There are times when you plan for things, and they never work out. And there are times when you don’t consciously plan for something, but its there, lurking quietly at the back of your mind, without you realising its there. It was just one of those days, I just mechanically opened the file and started editing the audio. What I had feared would take me weeks, I ended up doing in a day. Well, not exactly a day. But the major part was accomplished on that day, and some fine-tuning the next day.

And today, I feel that I have done it. For a major part of the process, I felt I could not accept the outcome. It was a failure. It failed to impress anyone.

But over the last few months, I have come to accept it for what it is. Partly because I have little choice, and partly to get over the setback. Unless I learn to accept it, with all its flaws, no one else will. It still does not have the interview, and the audio is yet to be evaluated. But unlike the other times when I was scared of a negative review, I can say right now, that I am satisfied with the outcome.

I have finally realised that I was looking at it through a completely wrong perspective. I was trying to impress others. Ideally, whatever we do, we must always strive to do it for ourselves. If there is an external benefit we are seeking, it will never make us happy. But if we are satisfied, no one else matters. It was not for others that I took on the project. But for myself.

It was not exactly what I had imagined it to be. There are perhaps a million flaws in it, some of which I am aware, others, which I am yet to be told about.

Perhaps sometime in the future I will look back and say, that’s crap! But right now, I would say its done. I know its not yet got the final nod, but no matter what will be said about it, I’m not changing it. It may not be complete, or perfect for someone else, but to me, its just right!

Holy water!


Imagine that it is the festival of holi. You’re walking down the road and someone throws coloured water at you. How would you react? Right now, I can think of two broad possibilities. One, you take it in good humour and continue playing in the spirit of holi. The other option is that you get frustrated and angry and try to take revenge on the person who threw water.

Well, you could argue that there is a possibility that the stranger was actually not a good person and that there was some really bad intention involved. But for now, let’s just assume it was in good humour.

The point I’m trying to make is, our life and our happiness depends on our perception. If we choose to look at life quite literally and seriously, and choose to look at only the sad aspects of our life, then our life will only seem sadder.

Right now you’re probably wondering where all of this came from!
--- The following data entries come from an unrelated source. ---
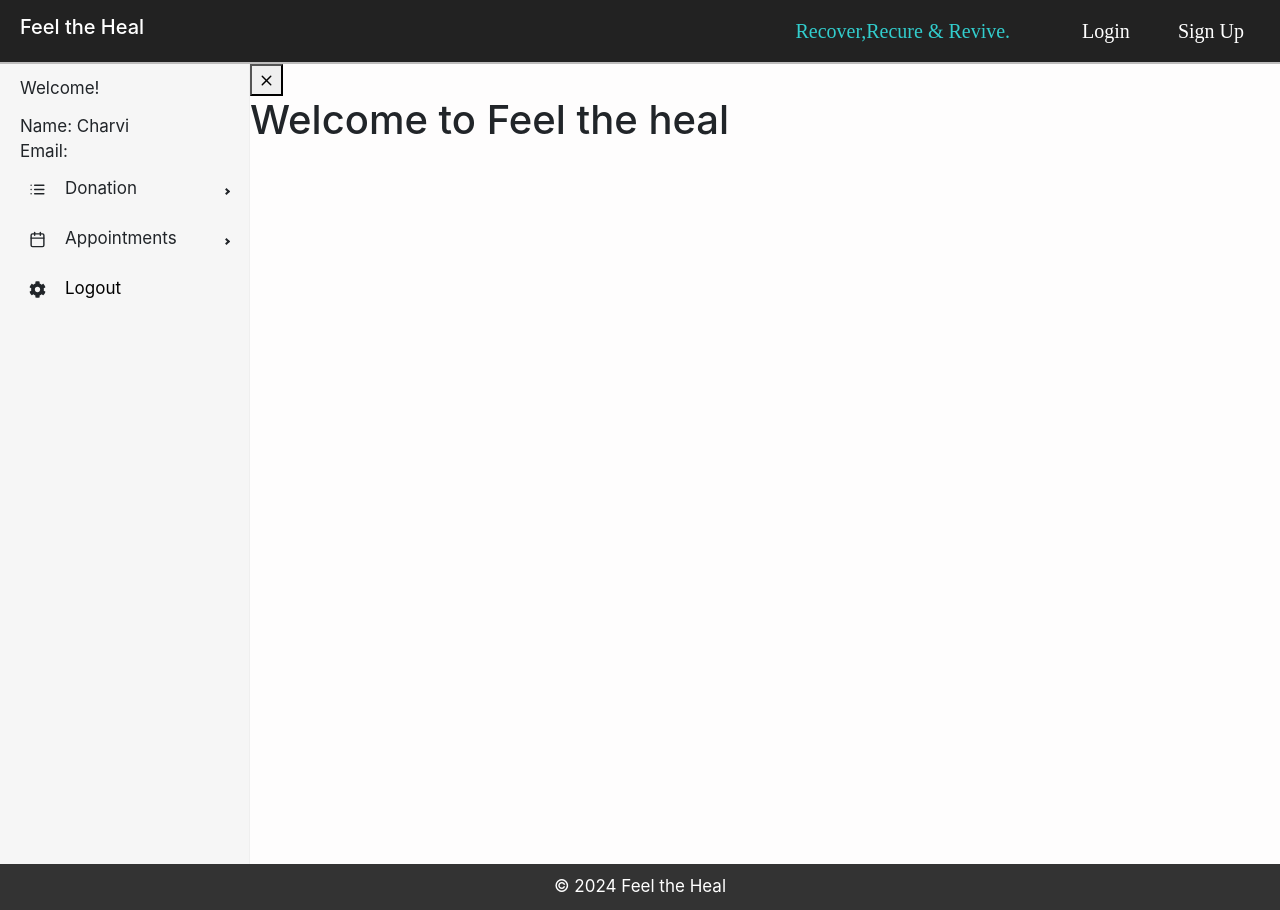
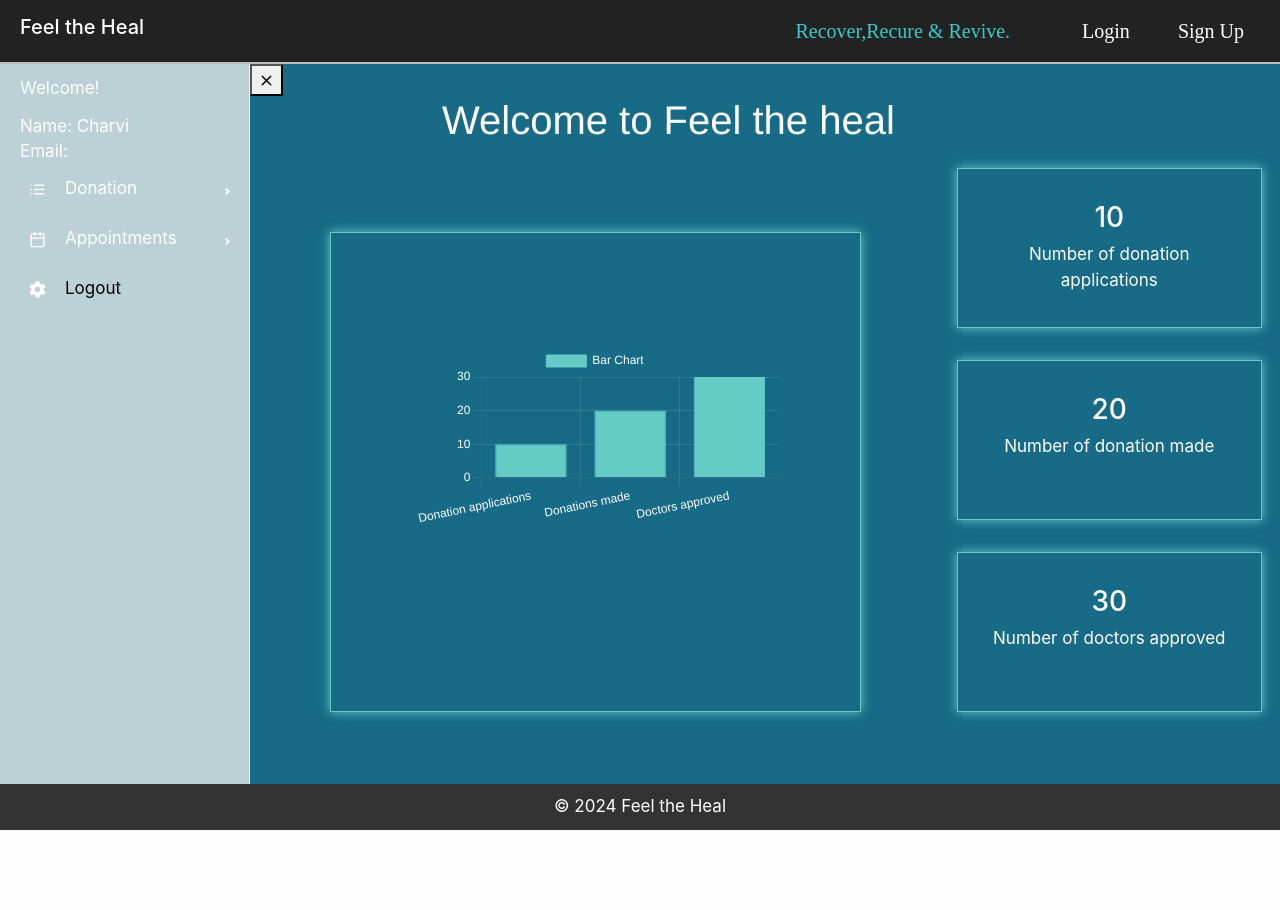
Before and after one commit to charvig23/FeelTheHeal_Ladybugs, a React (Create React App) app in the folder client/: page /dashboard in a window 1280 px wide. After the commit the page ends 830 px from the top, so only its background shows below. Built offline with nearby package versions, Linux system fonts and the light colour scheme.

Commit message:
DashboardAdmincss

```diff
--- a/client/package.json
+++ b/client/package.json
@@ -16,6 +16,7 @@
     "@testing-library/user-event": "^13.5.0",
     "axios": "^1.6.8",
     "bootstrap": "^5.3.3",
+    "chart.js": "^4.4.2",
     "jwt-decode": "^4.0.0",
     "moment": "^2.30.1",
     "react": "^18.2.0",
--- /dev/null
+++ b/client/src/Components/Dashboard/BarChart.js
@@ -0,0 +1,75 @@
+import React, { useEffect, useRef } from 'react';
+import Chart from 'chart.js/auto';
+
+const BarChart = () => {
+  const chartRef = useRef(null);
+  const chartInstance = useRef(null);
+
+  useEffect(() => {
+    // Destroy the previous chart instance if it exists
+    if (chartInstance.current) {
+      chartInstance.current.destroy();
+    }
+
+    const ctx = chartRef.current.getContext('2d');
+
+    chartInstance.current = new Chart(ctx, {
+      type: 'bar',
+      data: {
+        labels: ['Donation applications', 'Donations made', 'Doctors approved'],
+        datasets: [{
+          label: 'Bar Chart',
+          data: [10, 20, 30], // Static values
+          backgroundColor: [
+            '#64ccc5',
+            '#64ccc5',
+            '#64ccc5',
+          ],
+          borderColor: [
+            '#64ccc5',
+            '#64ccc5',
+            '#64ccc5',
+          ],
+          borderWidth: 1
+        }]
+      },
+      options: {
+        scales: {
+          y: {
+            beginAtZero: true,
+            grid: {
+              color: 'rgba(255, 255, 255, 0.1)' // White color with transparency for grid lines
+            },
+            ticks: {
+              color: 'white' // White color for y-axis labels
+            }
+          },
+          x: {
+            grid: {
+              color: 'rgba(255, 255, 255, 0.1)' // White color with transparency for grid lines
+            },
+            ticks: {
+              color: 'white' // White color for x-axis labels
+            }
+          }
+        },
+        plugins: {
+          legend: {
+            labels: {
+              color: 'white' // White color for legend labels
+            }
+          }
+        }
+      }
+    });
+
+  }, []);
+
+  return (
+    <div className='bar-chart-container'>
+      <canvas ref={chartRef}></canvas>
+    </div>
+  );
+};
+
+export default BarChart;
--- a/client/src/Components/Dashboard/Dashboard.css
+++ b/client/src/Components/Dashboard/Dashboard.css
@@ -1,19 +1,51 @@
 
 .Dashboard-body {
-    height: 100vh;
+    height: 90vh;
   }
 
   .dashboard-container {
     display: flex;
-    height: 100%;
+    background-color: #176B87;
+    color:white;
   }
-
   .content {
     flex-grow: 1;
   }
-
-  /* Additional styling for the sidebar, adjust as needed */
   .Sidebar {
-    width: 250px; /* Adjust the width as needed */
-    background-color: #f0f0f0; /* Example background color */
+    width: 250px;
+    background-color: #277182;
+    height: 90vh;
   }
+  .dash-big-container{
+    display:flex;
+    height:80vh;
+  }
+  .dash-left-container{
+    background-color: #176B87;
+    height:60vh;
+    width:70%;
+    margin:5rem;
+    border: 1px solid #64ccc5;
+    padding:5rem;
+    padding-top:7rem;
+    box-shadow: 0 0 10px #64ccc5;
+  }
+  .dash-right-container{
+    height:80vh;
+    width:50%;
+    display: flex;
+    flex-direction: column;
+  }
+  .cont-1, .cont-2 ,.cont-3{
+    height:25%;
+    width:90%;
+    margin:1rem;
+    padding:2rem;
+    border: 1px solid #64ccc5;
+    box-shadow: 0 0 10px #64ccc5;
+    text-align:center;
+  }
+  .dash-head{
+   margin-left: 12rem;
+   font-family: 'Franklin Gothic Medium', 'Arial Narrow', Arial, sans-serif;
+  }
--- a/client/src/Components/Dashboard/Dashboard.js
+++ b/client/src/Components/Dashboard/Dashboard.js
@@ -5,6 +5,7 @@ import Sidebar from './Sidebar.js';
 import { FiX } from 'react-icons/fi';
 import { FaAngleRight } from 'react-icons/fa';
 import './Dashboard.css';
+import BarChart from './BarChart.js';
 import {jwtDecode} from 'jwt-decode';
 import { useCookies } from 'react-cookie';
 
@@ -42,12 +43,31 @@ const Dashboard = () => {
                         {collapsed ? <FaAngleRight /> : <FiX />}
                     </button>
                     {/* Main content goes here */}
-                    <div><h1>Welcome to Feel the heal</h1></div>
+
+                    <div className='dash-head'><h1>Welcome to Feel the heal</h1></div>
+                    <div className='dash-big-container'>
+                        <div className='dash-left-container'> <BarChart /></div>
+                        <div className='dash-right-container'>
+                            <div className='cont-1'>
+                                <h3>10</h3>
+                                <p>Number of donation applications</p>
+                            </div>
+                            <div className='cont-2'>
+                            <h3>20</h3>
+                                <p>Number of donation made</p>
+                            </div>
+                            <div className='cont-3'>
+                            <h3>30</h3>
+                                <p>Number of doctors approved</p>
+                            </div>
+                        </div>
+                        </div>
 
 
                 </div>
             </div>
         </div>
+
         </>
     );
 };
--- a/client/src/Components/Dashboard/DonationDashboard.css
+++ b/client/src/Components/Dashboard/DonationDashboard.css
@@ -22,5 +22,15 @@
     margin-right: 10px; /* Add right margin to the dropdown */
   }
   .Dona-page{
-    height:200vh;
+    min-height:100vh;
+    max-height: auto;
+    background-color: #dafffb;
+
   }
+  .Dona-head{
+    text-align: center;
+    font-family: 'Franklin Gothic Medium', 'Arial Narrow', Arial, sans-serif;
+  }
+.pagination-container{
+  margin-left:5rem;
+}
--- a/client/src/Components/Dashboard/DonationDashboard.js
+++ b/client/src/Components/Dashboard/DonationDashboard.js
@@ -58,7 +58,7 @@ function DonationDashboard() {
   return (
     <>
       <div className='Dona-page'>
-        <div><h1>DonationDashboard</h1></div>
+        <div className='Dona-head'><h1>Donations </h1></div>
         <div className="stack-container">
           {/* Display loading message while fetching data */}
           {loading ? (
--- a/client/src/Components/Dashboard/ReviewedStack.js
+++ b/client/src/Components/Dashboard/ReviewedStack.js
@@ -10,17 +10,18 @@ function ReviewedStack({ imageUrl, _id, name, location, disasterType, createdAt,
     };
 
     return (
+        <>
         <BootstrapStack direction="horizontal" gap={3} className="stack-item">
             {/* Application Details */}
             <div className="stack-description">
                 {imageUrl && (
-                    <img src={imageUrl} alt="Application Image" style={{ width: '100px', height: '100px', borderRadius: '5px' }} />
+                    <img src={imageUrl} className='App-Img' alt="Application Image" style={{ width: '100px', height: '100px', borderRadius: '5px' }} />
                 )}
                 <div className="stack-details">
-                    <p>Name: {name}</p>
-                    <p>Location: {location}</p>
-                    <p>Disaster Type: {disasterType}</p>
-                    <p>Created At: {new Date(createdAt).toLocaleDateString()}</p>
+                    <p><span>Name: </span>{name}</p>
+                    <p><span>Location:</span> {location}</p>
+                    <p><span>Disaster Type: </span>{disasterType}</p>
+                    <p><span>Created At: </span>{new Date(createdAt).toLocaleDateString()}</p>
                 </div>
             </div>
 
@@ -30,8 +31,10 @@ function ReviewedStack({ imageUrl, _id, name, location, disasterType, createdAt,
             </Button>
 
             {/* Status Text */}
-            <div>{statusText}</div>
+            <div style={{ marginRight:'30px'}} >{statusText}</div>
         </BootstrapStack>
+
+        </>
     );
 }
 
--- /dev/null
+++ b/client/src/Components/Dashboard/Stack.css
@@ -0,0 +1,19 @@
+.App-Img{
+margin: 2rem;
+}
+.stack-description{
+    display: flex;
+}
+.stack-details p span{
+    font-weight: 700;
+}
+.stack-item button:last-child {
+    margin: 1.3rem;
+    padding:auto auto 0.5rem;
+  }
+.stack-item{
+ border:10px solid black;
+ box-shadow: 0 0 5px 5px rgba(0, 0, 0, 0.16);
+ background-color: aliceblue;
+ margin:2rem;
+}
--- a/client/src/Components/Dashboard/Stack.js
+++ b/client/src/Components/Dashboard/Stack.js
@@ -3,6 +3,7 @@ import { Stack as BootstrapStack, Dropdown, Button } from 'react-bootstrap';
 import { useNavigate } from 'react-router-dom';
 import axios from 'axios';
 import { useState,useEffect } from 'react';
+import './Stack.css';
 
 function Stack({ imageUrl, _id, name, location, disasterType, createdAt, buttonTextView}) {
   const navigate = useNavigate();
@@ -27,13 +28,13 @@ function Stack({ imageUrl, _id, name, location, disasterType, createdAt, buttonT
       {/* Application Details */}
       <div className="stack-description">
       {imageUrl && (
-          <img src={imageUrl} alt="Application Image" style={{ width: '100px', height: '100px',borderRadius: '5px' }} />
+          <div><img src={imageUrl} className='App-Img' alt="Application Image" style={{ width: '100px', height: '100px',borderRadius: '5px' }} /></div>
         )}
       <div className="stack-details">
-        <p>Name: {name}</p>
-        <p>Location: {location}</p>
-        <p>Disaster Type: {disasterType}</p>
-        <p>Created At: {new Date(createdAt).toLocaleDateString()}</p>
+        <p> <span>Name: </span>{name}</p>
+        <p><span>Location: </span>{location}</p>
+        <p><span>Disaster Type: </span>{disasterType}</p>
+        <p><span>Created At: </span>{new Date(createdAt).toLocaleDateString()}</p>
       </div>
       </div>
 
```
Also changed, not shown: client/src/Components/Dashboard/ReviewedApplications.js (+35 -3 lines), 1 other file (tests, documents, lock files or other folders).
Well, this morning when I was brushing my teeth, an overhead pipe cracked and sprayed water all over my head! Fortunately it was clean water 😛 Is it time for Holi already?